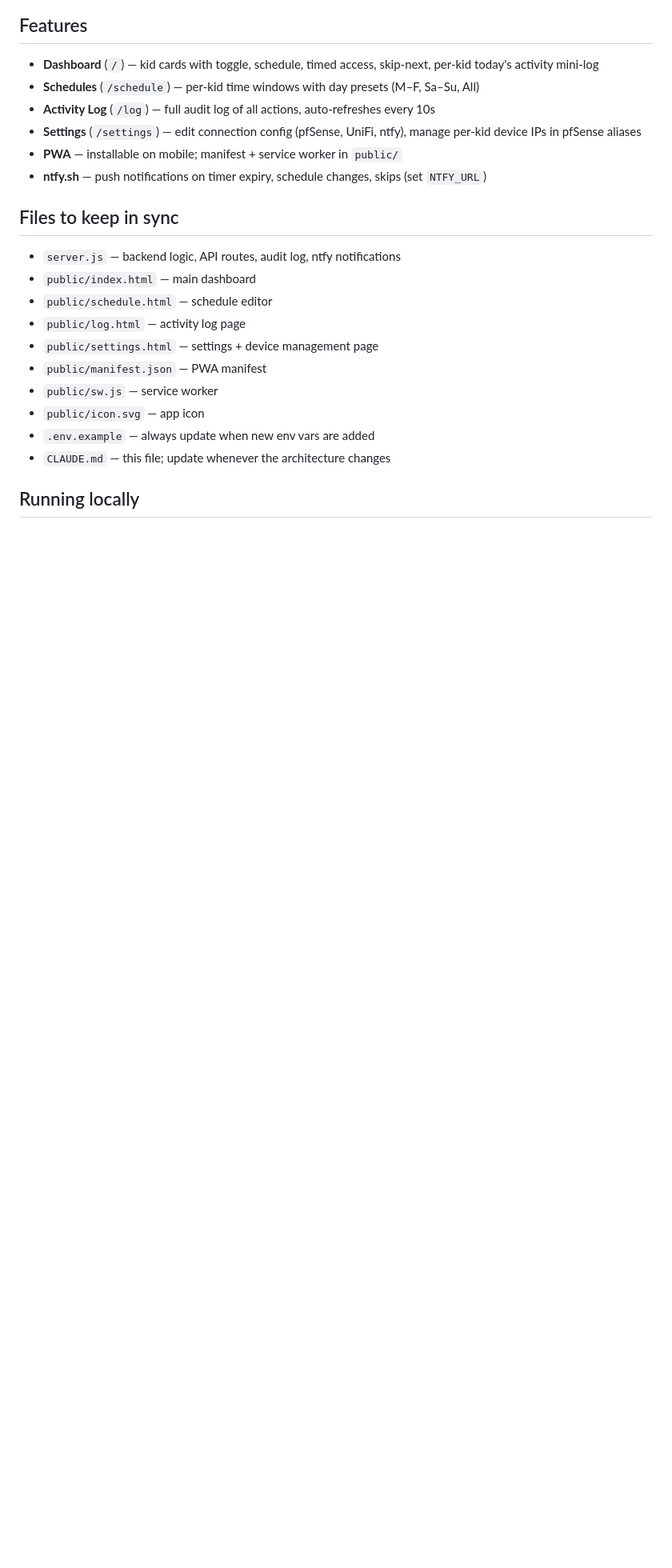
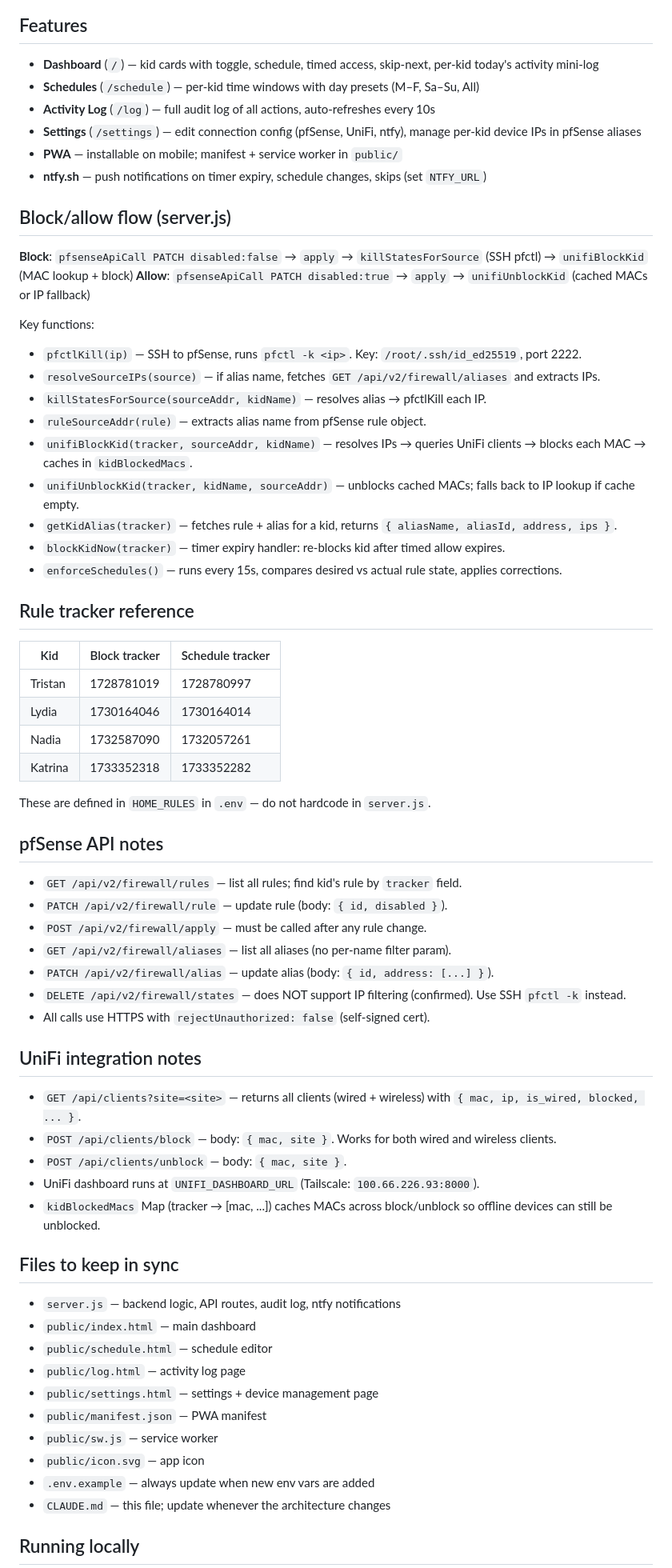
Before and after one commit to waveworm/pfsense-toggle, a Markdown page: CLAUDE.md, the part around one of its changes. Shown at 80% size. Drawn GitHub-style; blank space fills up the shorter version.

Commit message:
feat: update project documentation to include UniFi integration and block/allow flow details

```diff
--- a/CLAUDE.md
+++ b/CLAUDE.md
@@ -35,6 +42,48 @@ A Node.js/Express web app that controls kids' internet access by toggling pfSens
 - **Settings** (`/settings`) — edit connection config (pfSense, UniFi, ntfy), manage per-kid device IPs in pfSense aliases
 - **PWA** — installable on mobile; manifest + service worker in `public/`
 - **ntfy.sh** — push notifications on timer expiry, schedule changes, skips (set `NTFY_URL`)
+
+## Block/allow flow (server.js)
+**Block**: `pfsenseApiCall PATCH disabled:false` → `apply` → `killStatesForSource` (SSH pfctl) → `unifiBlockKid` (MAC lookup + block)
+**Allow**: `pfsenseApiCall PATCH disabled:true` → `apply` → `unifiUnblockKid` (cached MACs or IP fallback)
+
+Key functions:
+- `pfctlKill(ip)` — SSH to pfSense, runs `pfctl -k <ip>`. Key: `/root/.ssh/id_ed25519`, port 2222.
+- `resolveSourceIPs(source)` — if alias name, fetches `GET /api/v2/firewall/aliases` and extracts IPs.
+- `killStatesForSource(sourceAddr, kidName)` — resolves alias → pfctlKill each IP.
+- `ruleSourceAddr(rule)` — extracts alias name from pfSense rule object.
+- `unifiBlockKid(tracker, sourceAddr, kidName)` — resolves IPs → queries UniFi clients → blocks each MAC → caches in `kidBlockedMacs`.
+- `unifiUnblockKid(tracker, kidName, sourceAddr)` — unblocks cached MACs; falls back to IP lookup if cache empty.
+- `getKidAlias(tracker)` — fetches rule + alias for a kid, returns `{ aliasName, aliasId, address, ips }`.
+- `blockKidNow(tracker)` — timer expiry handler: re-blocks kid after timed allow expires.
+- `enforceSchedules()` — runs every 15s, compares desired vs actual rule state, applies corrections.
+
+## Rule tracker reference
+
+| Kid     | Block tracker | Schedule tracker |
+|---------|--------------|-----------------|
+| Tristan | 1728781019   | 1728780997      |
+| Lydia   | 1730164046   | 1730164014      |
+| Nadia   | 1732587090   | 1732057261      |
+| Katrina | 1733352318   | 1733352282      |
+
+These are defined in `HOME_RULES` in `.env` — do not hardcode in `server.js`.
+
+## pfSense API notes
+- `GET /api/v2/firewall/rules` — list all rules; find kid's rule by `tracker` field.
+- `PATCH /api/v2/firewall/rule` — update rule (body: `{ id, disabled }`).
+- `POST /api/v2/firewall/apply` — must be called after any rule change.
+- `GET /api/v2/firewall/aliases` — list all aliases (no per-name filter param).
+- `PATCH /api/v2/firewall/alias` — update alias (body: `{ id, address: [...] }`).
+- `DELETE /api/v2/firewall/states` — does NOT support IP filtering (confirmed). Use SSH `pfctl -k` instead.
+- All calls use HTTPS with `rejectUnauthorized: false` (self-signed cert).
+
+## UniFi integration notes
+- `GET /api/clients?site=<site>` — returns all clients (wired + wireless) with `{ mac, ip, is_wired, blocked, ... }`.
+- `POST /api/clients/block` — body: `{ mac, site }`. Works for both wired and wireless clients.
+- `POST /api/clients/unblock` — body: `{ mac, site }`.
+- UniFi dashboard runs at `UNIFI_DASHBOARD_URL` (Tailscale: `100.66.226.93:8000`).
+- `kidBlockedMacs` Map (tracker → [mac, ...]) caches MACs across block/unblock so offline devices can still be unblocked.
 
 ## Files to keep in sync
 - `server.js` — backend logic, API routes, audit log, ntfy notifications
```
Also changed, not shown: other parts of CLAUDE.md (+13 -6 lines), claude.md (deleted, +0 -174 lines).
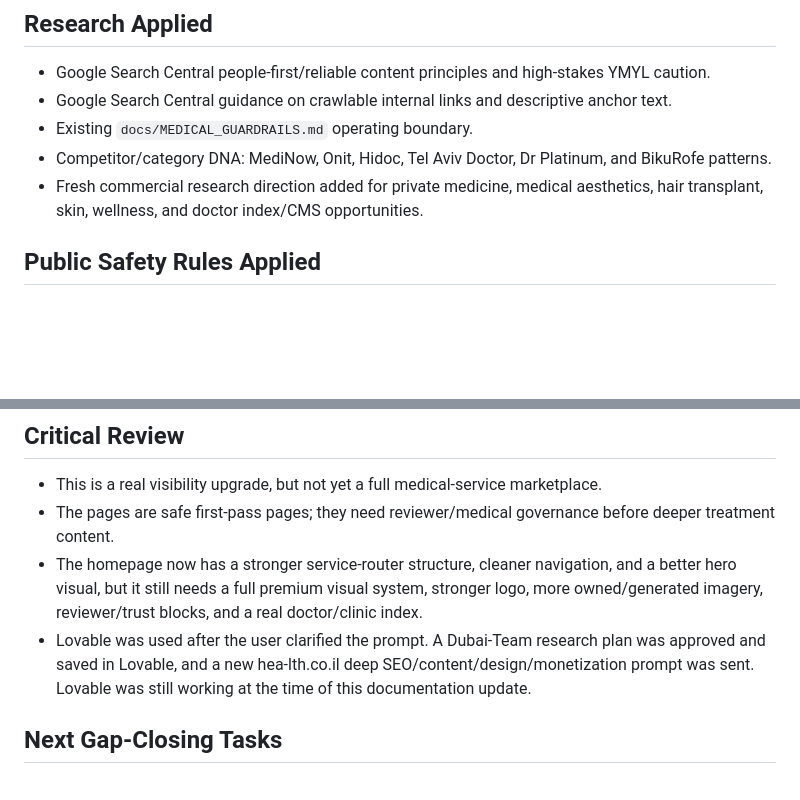
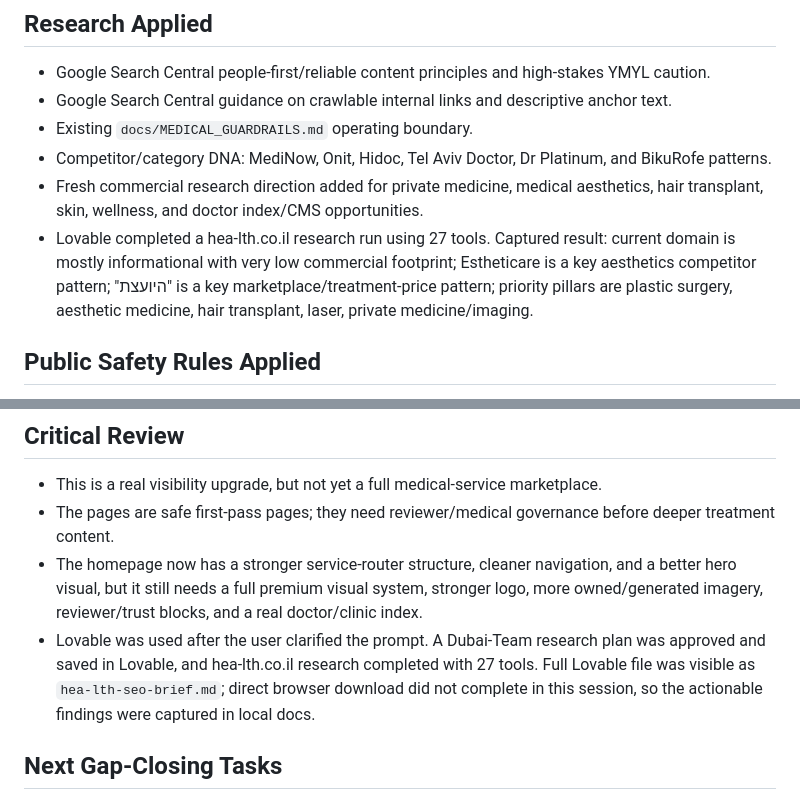
Before and after one commit to The-new-ben/hea-lth-co-il, a Markdown page: docs/LIVE_PUBLICATION_REPORT_2026-05-27.md, 2 parts joined by grey strips. GitHub-like rendering; blank space fills up the shorter version.

```diff
--- a/docs/LIVE_PUBLICATION_REPORT_2026-05-27.md
+++ b/docs/LIVE_PUBLICATION_REPORT_2026-05-27.md
@@ -60,6 +78,7 @@ Chrome verification confirmed that old footer links such as EHR, stroke, and hyp
 - Existing `docs/MEDICAL_GUARDRAILS.md` operating boundary.
 - Competitor/category DNA: MediNow, Onit, Hidoc, Tel Aviv Doctor, Dr Platinum, and BikuRofe patterns.
 - Fresh commercial research direction added for private medicine, medical aesthetics, hair transplant, skin, wellness, and doctor index/CMS opportunities.
+- Lovable completed a hea-lth.co.il research run using 27 tools. Captured result: current domain is mostly informational with very low commercial footprint; Estheticare is a key aesthetics competitor pattern; "היועצת" is a key marketplace/treatment-price pattern; priority pillars are plastic surgery, aesthetic medicine, hair transplant, laser, private medicine/imaging.
 
 ## Public Safety Rules Applied
 
@@ -73,7 +92,7 @@ Chrome verification confirmed that old footer links such as EHR, stroke, and hyp
 - This is a real visibility upgrade, but not yet a full medical-service marketplace.
 - The pages are safe first-pass pages; they need reviewer/medical governance before deeper treatment content.
 - The homepage now has a stronger service-router structure, cleaner navigation, and a better hero visual, but it still needs a full premium visual system, stronger logo, more owned/generated imagery, reviewer/trust blocks, and a real doctor/clinic index.
-- Lovable was used after the user clarified the prompt. A Dubai-Team research plan was approved and saved in Lovable, and a new hea-lth.co.il deep SEO/content/design/monetization prompt was sent. Lovable was still working at the time of this documentation update.
+- Lovable was used after the user clarified the prompt. A Dubai-Team research plan was approved and saved in Lovable, and hea-lth.co.il research completed with 27 tools. Full Lovable file was visible as `hea-lth-seo-brief.md`; direct browser download did not complete in this session, so the actionable findings were captured in local docs.
 
 ## Next Gap-Closing Tasks
 
```
Also changed, not shown: other parts of docs/LIVE_PUBLICATION_REPORT_2026-05-27.md (+18 -0 lines), docs/HEALTH_MONEY_PILLARS_2026-05-27.md (added, +102 -0 lines), docs/WP_API_STATUS.md (+20 -0 lines).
══════════════════════════════
What the exercise asks
The response should consist of the number of lines in the data that hold the word "ntfy", with nothing added.

Answer below
3